7. Remove the pan from the oven, scatter the peas and roasted pepper on top, add a little more stock if it seems dry and return to the oven for 5 more minutes.
8. Remove the finished paella from the oven and let it settle 10-15 minutes, loosely covered with a clean dish towel, and then serve.

Sunday, July 1, 2012

How to roast peppers

I go through a lot of these things, especially in the summer. Far more sweet peppers get run through the outdoor gas grill than anything else I can think of.  And practically every one of them is whole roasted.

This won't take but a minute, I promise.

All you do is fire up the grill and bring the temperature to around 400 degrees F or so. Then lay the peppers down and close the cover; flip them a couple times so that they cook evenly. (This works just as well in an indoor oven, but use a pan for the peppers to catch any moisture that leaks out.)

Once they're cooked toss the peppers into a brown paper bag and roll the top of the bag closed. This helps the skins to separate and peel off more easily.

Leave the peppers in the bag until they cool to room temperature, then peel them, remove the inner seeds and slice into whichever size pieces you prefer.

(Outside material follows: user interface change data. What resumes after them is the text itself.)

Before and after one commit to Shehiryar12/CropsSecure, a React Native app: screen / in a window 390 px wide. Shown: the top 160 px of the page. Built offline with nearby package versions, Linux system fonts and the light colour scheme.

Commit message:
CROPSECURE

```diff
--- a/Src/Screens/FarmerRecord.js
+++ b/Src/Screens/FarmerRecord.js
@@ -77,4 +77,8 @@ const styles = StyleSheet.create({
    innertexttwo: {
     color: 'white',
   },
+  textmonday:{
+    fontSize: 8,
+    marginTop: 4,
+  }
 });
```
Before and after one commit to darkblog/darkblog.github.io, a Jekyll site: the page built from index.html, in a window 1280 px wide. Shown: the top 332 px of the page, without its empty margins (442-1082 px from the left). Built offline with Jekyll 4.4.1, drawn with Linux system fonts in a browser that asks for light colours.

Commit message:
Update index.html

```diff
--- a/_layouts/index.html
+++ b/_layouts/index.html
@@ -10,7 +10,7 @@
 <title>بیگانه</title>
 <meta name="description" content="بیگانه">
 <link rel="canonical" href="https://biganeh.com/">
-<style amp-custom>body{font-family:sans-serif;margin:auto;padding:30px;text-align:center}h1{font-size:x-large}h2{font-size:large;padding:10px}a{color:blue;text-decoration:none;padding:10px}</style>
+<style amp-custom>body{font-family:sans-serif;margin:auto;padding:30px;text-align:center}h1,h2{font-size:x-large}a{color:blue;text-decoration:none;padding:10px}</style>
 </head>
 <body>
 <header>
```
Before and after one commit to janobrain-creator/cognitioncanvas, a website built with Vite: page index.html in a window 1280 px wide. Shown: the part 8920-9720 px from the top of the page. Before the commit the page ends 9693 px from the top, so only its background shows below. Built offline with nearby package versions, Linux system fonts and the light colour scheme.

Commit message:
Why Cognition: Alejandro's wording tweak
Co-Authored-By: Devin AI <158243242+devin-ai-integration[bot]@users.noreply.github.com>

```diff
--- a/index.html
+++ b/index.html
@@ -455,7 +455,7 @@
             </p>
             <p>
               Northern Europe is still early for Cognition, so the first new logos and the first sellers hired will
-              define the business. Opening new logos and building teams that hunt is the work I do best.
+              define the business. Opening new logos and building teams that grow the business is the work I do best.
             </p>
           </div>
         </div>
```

Toss the peppers with some garlic and extra virgin olive oil, then season with salt, pepper, and any herbs you might like. (Many people use vinegar as well, but I don't.)

And there you go. You can eat them right away or they'll keep for a while in the fridge.

Around here they don't last more than a day or two, and so pretty soon it's back to the grill for another round.